Stories of Woe: My American Literature Final

by Mr. Sheehy

The following is what is what Lemony Snicket (aka Daniel Handler) writes on the back cover of The Bad Beginning (the first in the Series of Unfortunate Events books):

Dear Reader,

I’m sorry to say that the book you are holding in your hands is extremely unpleasant. It tells an unhappy tale about three very unlucky children. Even though they are charming and clever, the Baudelaire siblings lead lives filled with misery and woe. From the very first page of this book when the children are at the beach and receive terrible news, continuing on through the entire story, disaster lurks at their heels. One might say they are magnets for misfortune.

In this short book alone, the three youngsters encounter a greedy and repulsive villain, itchy clothing, a disastrous fire, a plot to steal their fortune, and cold porridge for breakfast.

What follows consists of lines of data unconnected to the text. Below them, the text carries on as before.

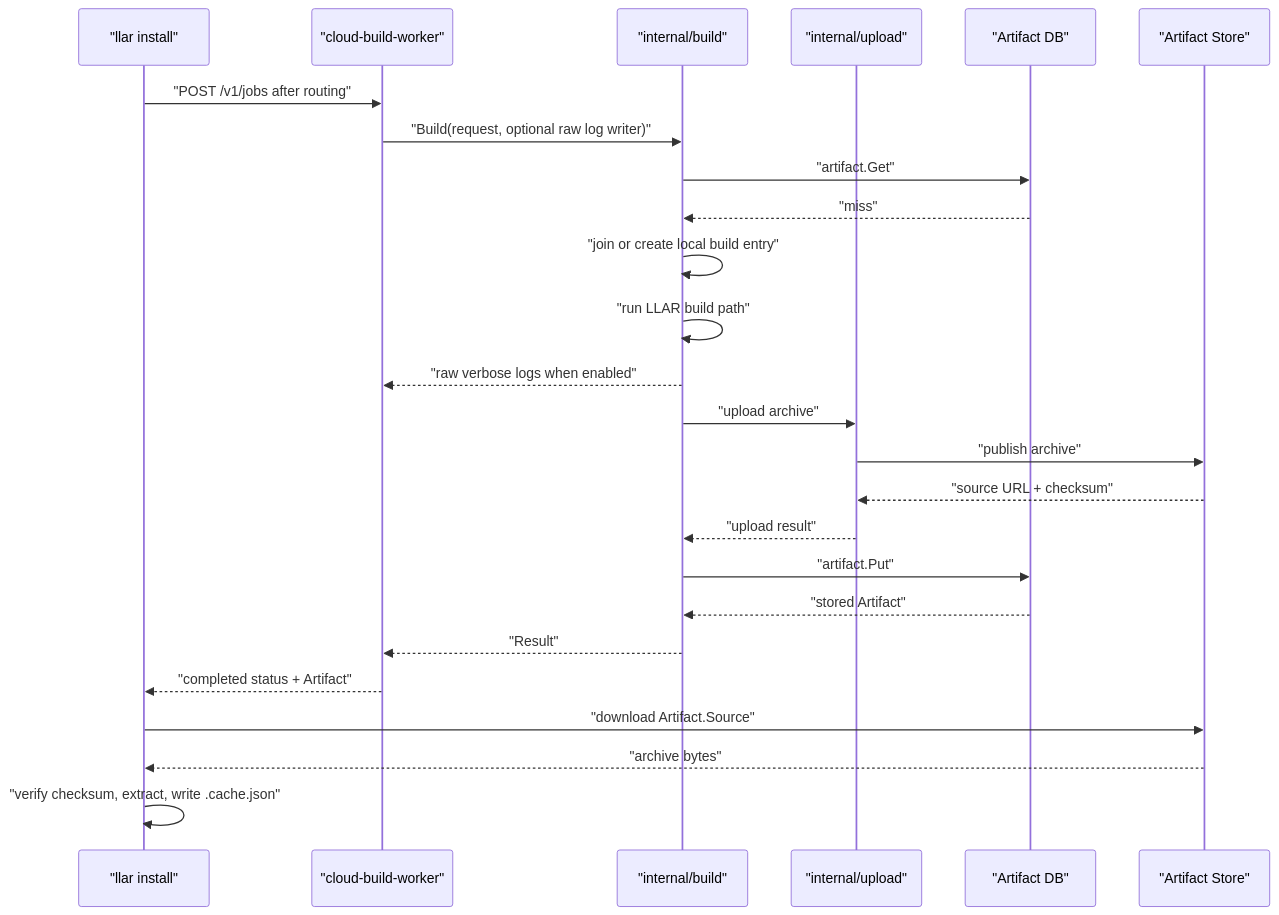
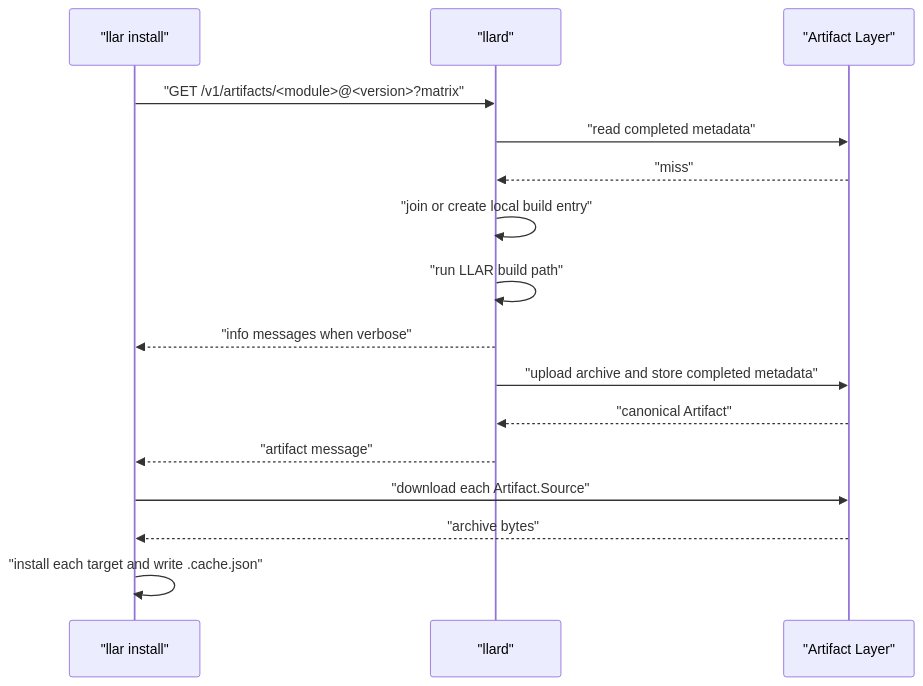
The third of 6 diagrams in docs/superpowers/specs/2026-06-08-cloud-build-worker-architecture.md (MeteorsLiu/llar), drawn with Mermaid before and after one commit. The commit also changed other lines of this file and 4 other files, not shown here.

````diff
--- a/docs/superpowers/specs/2026-06-08-cloud-build-worker-architecture.md
+++ b/docs/superpowers/specs/2026-06-08-cloud-build-worker-architecture.md
@@ -432,28 +434,19 @@
 ```mermaid
 sequenceDiagram
   participant Client as "llar install"
-  participant Worker as "cloud-build-worker"
-  participant Build as "internal/build"
-  participant Upload as "internal/upload"
-  participant DB as "Artifact DB"
-  participant Store as "Artifact Store"
+  participant Llard as "llard"
+  participant Artifact as "Artifact Layer"
 
-  Client->>Worker: "POST /v1/jobs after routing"
-  Worker->>Build: "Build(request, optional raw log writer)"
-  Build->>DB: "artifact.Get"
-  DB-->>Build: "miss"
-  Build->>Build: "join or create local build entry"
-  Build->>Build: "run LLAR build path"
-  Build-->>Worker: "raw verbose logs when enabled"
-  Build->>Upload: "upload archive"
-  Upload->>Store: "publish archive"
-  Store-->>Upload: "source URL + checksum"
-  Upload-->>Build: "upload result"
-  Build->>DB: "artifact.Put"
-  DB-->>Build: "stored Artifact"
-  Build-->>Worker: "Result"
-  Worker-->>Client: "completed status + Artifact"
-  Client->>Store: "download Artifact.Source"
-  Store-->>Client: "archive bytes"
-  Client->>Client: "verify checksum, extract, write .cache.json"
+  Client->>Llard: "GET /v1/artifacts/<module>@<version>?matrix"
+  Llard->>Artifact: "read completed metadata"
+  Artifact-->>Llard: "miss"
+  Llard->>Llard: "join or create local build entry"
+  Llard->>Llard: "run LLAR build path"
+  Llard-->>Client: "info messages when verbose"
+  Llard->>Artifact: "upload archive and store completed metadata"
+  Artifact-->>Llard: "canonical Artifact"
+  Llard-->>Client: "artifact message"
+  Client->>Artifact: "download each Artifact.Source"
+  Artifact-->>Client: "archive bytes"
+  Client->>Client: "install each target and write .cache.json"
 ```
````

It is my sad duty to write down these unpleasant tales, but there is nothing stopping you from putting this book down at once and reading something happy, if you prefer that sort of thing.

With all due respect,

Lemony Snicket

Many students have accused me as an American literature teacher of taking the same approach as Lemony Snicket–I have in this way assembled an array of stories that tell about “extremely unpleasant” circumstances and characters, stories “filled with misery and woe.” Today, for this exam, I have asked you to read Flannery O’Connor’s “A Good Man Is Hard to Find,” another arguably depressing story.

My question for you at the end of the year is simple: What is the deal with all these depressing stories, these stories of woe?

Please write a one and a half to two page essay theorizing why authors write stories like this and why readers continue to read them instead of “something happy.” Reference at least four things we have read this year. For your convenience I have included a list of the novels and short stories we have read.